An experienced Outward Bound instructor, Jennifer Raymond is the Scholarship and Recruitment Manager for the Philadelphia Outward Bound School, where she forms long-lasting relationships with POBS students.
Born in Trinidad, Jennifer Raymond says she is thankful for her upbringing in the Caribbean. “It shaped who I am now and how I interact with students. It has to do with planting roots, not jumping around, for example with many different jobs. When you stick with something, that’s when you see the fruits of your labors.”
Raymond came to the United States in the 1980s as a child. Her mother was a nurse who wanted a different life so she emigrated to Baltimore. “It was hard at first,” Raymond said. “I had to make new friends. And it was jarring, not what we were used to. People did not say hi to each other.”
As she got older she took a job working at a school for kids with disabilities. “It was a school for children with cerebral palsy and those kids taught me the beauty of nonverbal communication. They taught me patience. I learned about myself. I learned that if you put your mind and heart into something, you can accomplish so much.”
After that, Raymond began working for AmeriCorps, a program that allows kids to find out what they want to do after high school.

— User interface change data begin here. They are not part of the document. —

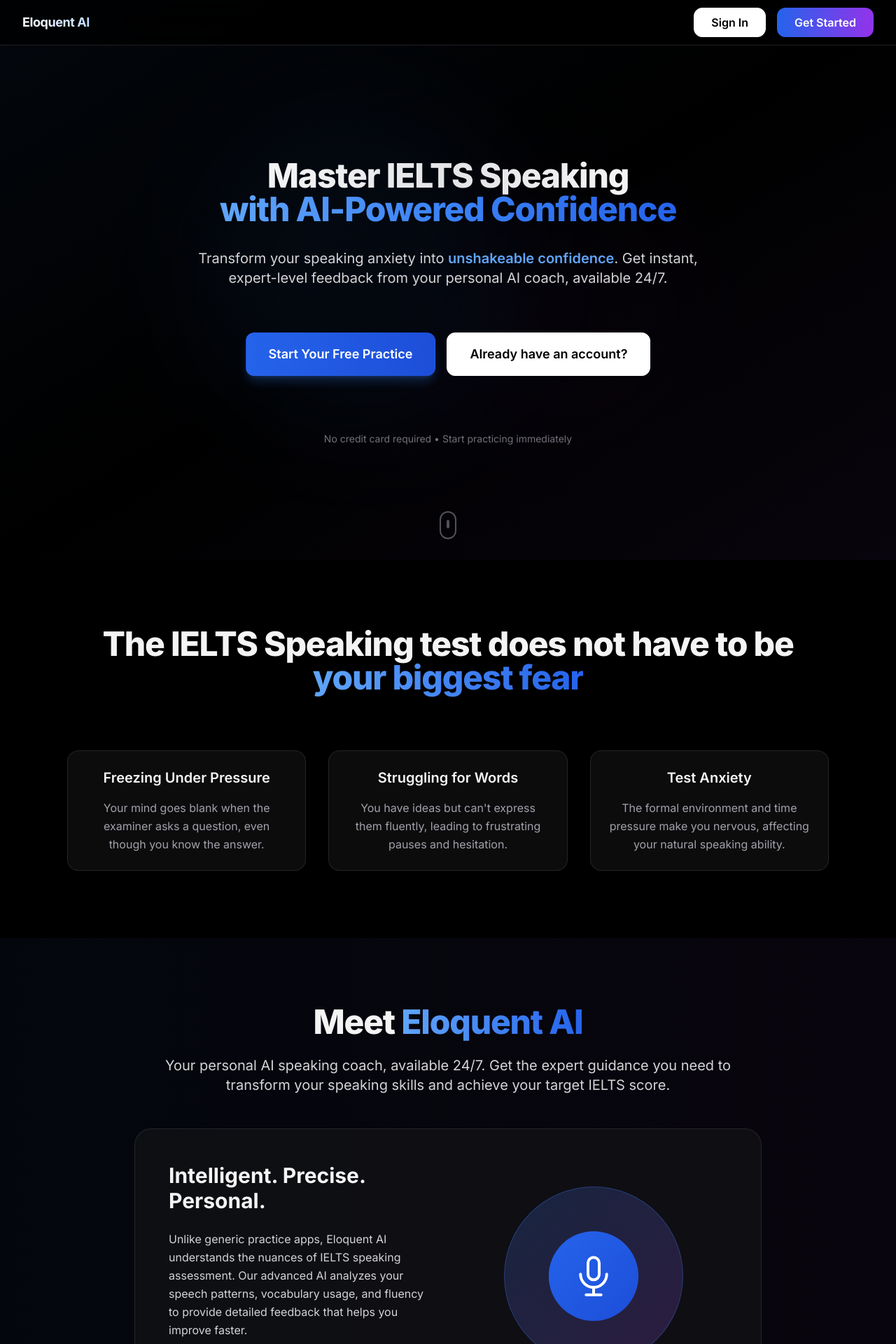
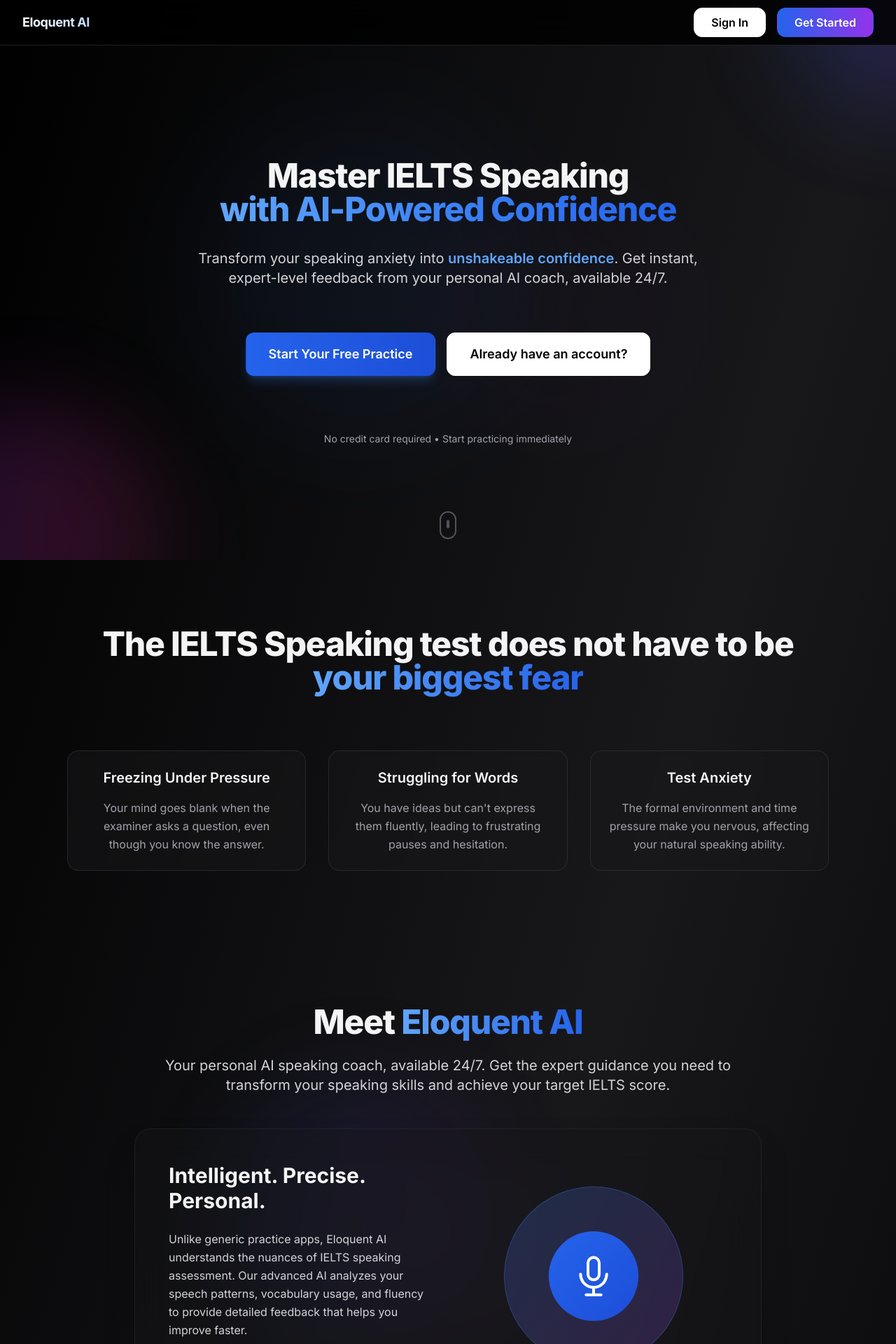
Before and after one commit to salmanajma3862/eloquent-ai, a React (Vite) app: page / in a window 1280 px wide. Shown: the top 1920 px of the page at 70% size. Built offline with nearby package versions, Linux system fonts and the light colour scheme.

Commit message:
black gradient bg on landing page instead of black

```diff
--- a/src/pages/LandingPage.tsx
+++ b/src/pages/LandingPage.tsx
@@ -67,15 +67,16 @@
     };
 
     return (
-        <div className="min-h-screen bg-black overflow-hidden">
+        <div className="min-h-screen bg-gradient-to-br from-black via-zinc-900 to-black overflow-hidden">
             {/* Navigation */}
             <Navigation variant="landing" />
 
             {/* Hero Section */}
             <section ref={heroRef} className="relative min-h-screen flex items-center justify-center pt-16">
-                {/* Animated Background */}
-                <div className="absolute inset-0 overflow-hidden">
-                    <div className="absolute inset-0 bg-gradient-to-br from-blue-500/5 via-transparent to-purple-500/5" />
+                {/* Static Background Elements */}
+                <div className="absolute inset-0 overflow-hidden pointer-events-none">
+                    <div className="absolute -top-40 -right-40 w-80 h-80 bg-gradient-to-r from-blue-600/20 to-purple-600/20 rounded-full blur-3xl" />
+                    <div className="absolute -bottom-40 -left-40 w-96 h-96 bg-gradient-to-r from-purple-600/20 to-pink-600/20 rounded-full blur-3xl" />
                     {/* Animated Sound Waves */}
                     <motion.div
                         animate={{
@@ -115,7 +116,7 @@
                             variants={fadeInUp}
                             className="text-3xl sm:text-4xl md:text-5xl font-extrabold leading-tight tracking-tight"
                         >
-                            <span className="bg-gradient-to-r from-zinc-100 via-zinc-200 to-zinc-100 bg-clip-text text-transparent">
+                            <span className="text-zinc-100">
                                 Master IELTS Speaking
                             </span>
                             <br />
@@ -156,7 +157,7 @@
 
                         <motion.div
                             variants={fadeInUp}
-                            className="pt-12 text-zinc-500"
+                            className="pt-12 text-zinc-400"
                         >
                             <p className="text-sm">No credit card required • Start practicing immediately</p>
                         </motion.div>
@@ -232,7 +233,9 @@
 
             {/* Solution Section */}
             <section ref={solutionRef} className="py-24 relative">
-                <div className="absolute inset-0 bg-gradient-to-r from-blue-500/5 to-purple-500/5" />
+                <div className="absolute inset-0 overflow-hidden pointer-events-none">
+                    <div className="absolute top-1/4 left-1/4 w-96 h-96 bg-gradient-to-r from-blue-600/10 to-purple-600/10 rounded-full blur-3xl" />
+                </div>
                 <div className="relative max-w-6xl mx-auto px-4 sm:px-6 lg:px-8">
                     <motion.div
                         initial="hidden"
@@ -255,7 +258,7 @@
 
                         <motion.div
                             variants={scaleIn}
-                            className="bg-zinc-900/50 backdrop-blur-sm rounded-3xl border border-zinc-700/50 p-8 md:p-12 max-w-4xl mx-auto hover:bg-zinc-900/70 hover:border-zinc-600/50 transition-all duration-500"
+                            className="bg-zinc-900/40 backdrop-blur-xl rounded-3xl border border-zinc-700/30 shadow-2xl p-8 md:p-12 max-w-4xl mx-auto hover:border-zinc-600/50 transition-all duration-500"
                         >
                             <div className="grid md:grid-cols-2 gap-8 items-center">
                                 <div className="space-y-6 text-left">
@@ -366,7 +369,7 @@
                                     variants={cardVariants}
                                     transition={{ delay: index * 0.2 }}
                                     whileHover={{ scale: 1.05, y: -10 }}
-                                    className="bg-zinc-900/50 backdrop-blur-sm rounded-2xl border border-zinc-700/50 p-8 text-center hover:border-blue-500/50 transition-all duration-300 group"
+                                    className="bg-zinc-900/40 backdrop-blur-xl rounded-2xl border border-zinc-700/30 shadow-xl p-8 text-center hover:border-blue-500/50 transition-all duration-300 group"
                                 >
                                     <div className="w-16 h-16 bg-blue-600 rounded-2xl flex items-center justify-center mx-auto mb-6 text-white group-hover:bg-blue-500 transition-colors duration-300">
                                         {feature.icon}
@@ -382,7 +385,9 @@
 
             {/* Social Proof Section */}
             <section ref={socialProofRef} className="py-24 relative">
-                <div className="absolute inset-0 bg-gradient-to-br from-purple-500/5 via-transparent to-blue-500/5" />
+                <div className="absolute inset-0 overflow-hidden pointer-events-none">
+                    <div className="absolute bottom-1/4 right-1/4 w-80 h-80 bg-gradient-to-r from-purple-600/10 to-pink-600/10 rounded-full blur-3xl" />
+                </div>
                 <div className="relative max-w-6xl mx-auto px-4 sm:px-6 lg:px-8">
                     <motion.div
                         initial="hidden"
@@ -424,7 +429,7 @@
                                     key={index}
                                     variants={cardVariants}
                                     transition={{ delay: index * 0.2 }}
-                                    className="bg-zinc-900/50 backdrop-blur-sm rounded-2xl border border-zinc-700/50 p-6 sm:p-8 relative hover:bg-zinc-900/70 hover:border-zinc-600/50 transition-all duration-300 group"
+                                    className="bg-zinc-900/40 backdrop-blur-xl rounded-2xl border border-zinc-700/30 shadow-xl p-6 sm:p-8 relative hover:border-zinc-600/50 transition-all duration-300 group"
                                 >
                                     <div className="absolute top-4 right-4 sm:top-6 sm:right-6">
                                         <div className="bg-gradient-to-r from-blue-600 to-blue-700 text-white px-2 py-0.5 sm:px-2.5 sm:py-1 rounded-lg text-xs font-semibold shadow-lg shadow-blue-500/25 border border-blue-500/20 group-hover:shadow-blue-500/40 group-hover:scale-105 transition-all duration-300">
@@ -454,7 +459,9 @@
 
             {/* Final CTA Section */}
             <section ref={finalCtaRef} className="py-24 relative">
-                <div className="absolute inset-0 bg-gradient-to-br from-blue-500/5 via-transparent to-purple-500/5" />
+                <div className="absolute inset-0 overflow-hidden pointer-events-none">
+                    <div className="absolute top-1/2 left-1/2 transform -translate-x-1/2 -translate-y-1/2 w-96 h-96 bg-gradient-to-r from-blue-600/10 to-purple-600/10 rounded-full blur-3xl" />
+                </div>
                 <div className="relative max-w-4xl mx-auto px-4 sm:px-6 lg:px-8 text-center">
                     <motion.div
                         initial="hidden"
```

And that’s how she found her life’s calling.
“I saw the kids on the ropes course and I wanted to participate, too.”
“I got connected to Outward Bound through a field trip I went on while working with AmeriCorps. We took students to Baltimore Outward Bound and I thought it was awesome. I saw the kids on the ropes course and I wanted to participate, too, but they told me to go sit on a bench with the other adults. Instead, I went into the office and introduced myself and ended up getting an internship there. That was in 1999. I’ve been with Outward Bound ever since.”
Raymond worked for Outward Bound in Baltimore, Maine, Florida, and New York City. Then in 2003 the Philadelphia Outward Bound School (POBS) started doing urban expeditions. “So I came up to Philly and I loved the urban expeditions,” said Raymond. “The idea is to introduce students to their own city, and give them activities like talking to strangers, interviewing people, performing service. Many of the kids had never left their own neighborhood, so kids from North Philly would see Center City and Penn’s Landing for the first time and they’re like, ‘wow!’”
In 2005 POBS started doing expeditions in the Delaware Water Gap and Raymond was kept busy. “I was instructor and course director on the courses going out, plus we had Insight days. Then in 2007 we started doing merit scholarship courses GOAL and YLC. The next year we started doing open enrollment courses.”
She credits those who came before her for helping her succeed. “I had mentors at Outward Bound to help me through. I didn’t have faith in myself at first but they gave me the tools – the hard skills I needed, like how to backpack, how to camp, how to canoe. I had the soft skills, how to talk to someone. They gave me the hard skills and so much more. Thanks to them I made it and am here today. During my first real training with Outward Bound, I remember hiking uphill in a rainstorm in Maine and I realized, ‘I can do this.’”
Seeming to embody the spirit of Outward Bound, Raymond’s enthusiasm is contagious. “OB is a unique opportunity for someone to experience the outdoors. I hear all the time, ‘I’m not a camper,’ and I say ‘try it.’ It’s never too late. The greatest thing about Outward Bound is you’re doing something you never thought you could do, and you find out who you are.”
Raymond is steadfast in maintaining contact with students and alumni long after their course is over. “I like to keep in touch. I reach out and they get it, they say, ‘wow, you do care.’”
What keeps her going in Outward Bound after 20-some years? “The kids! Seeing the kids come back from expedition saying, ‘wow! I never thought I could do this!’ Seeing them in middle school, high school, college, I’m still in touch. As instructors we talk about planting seeds, but if you stick around long enough, you see the growth.”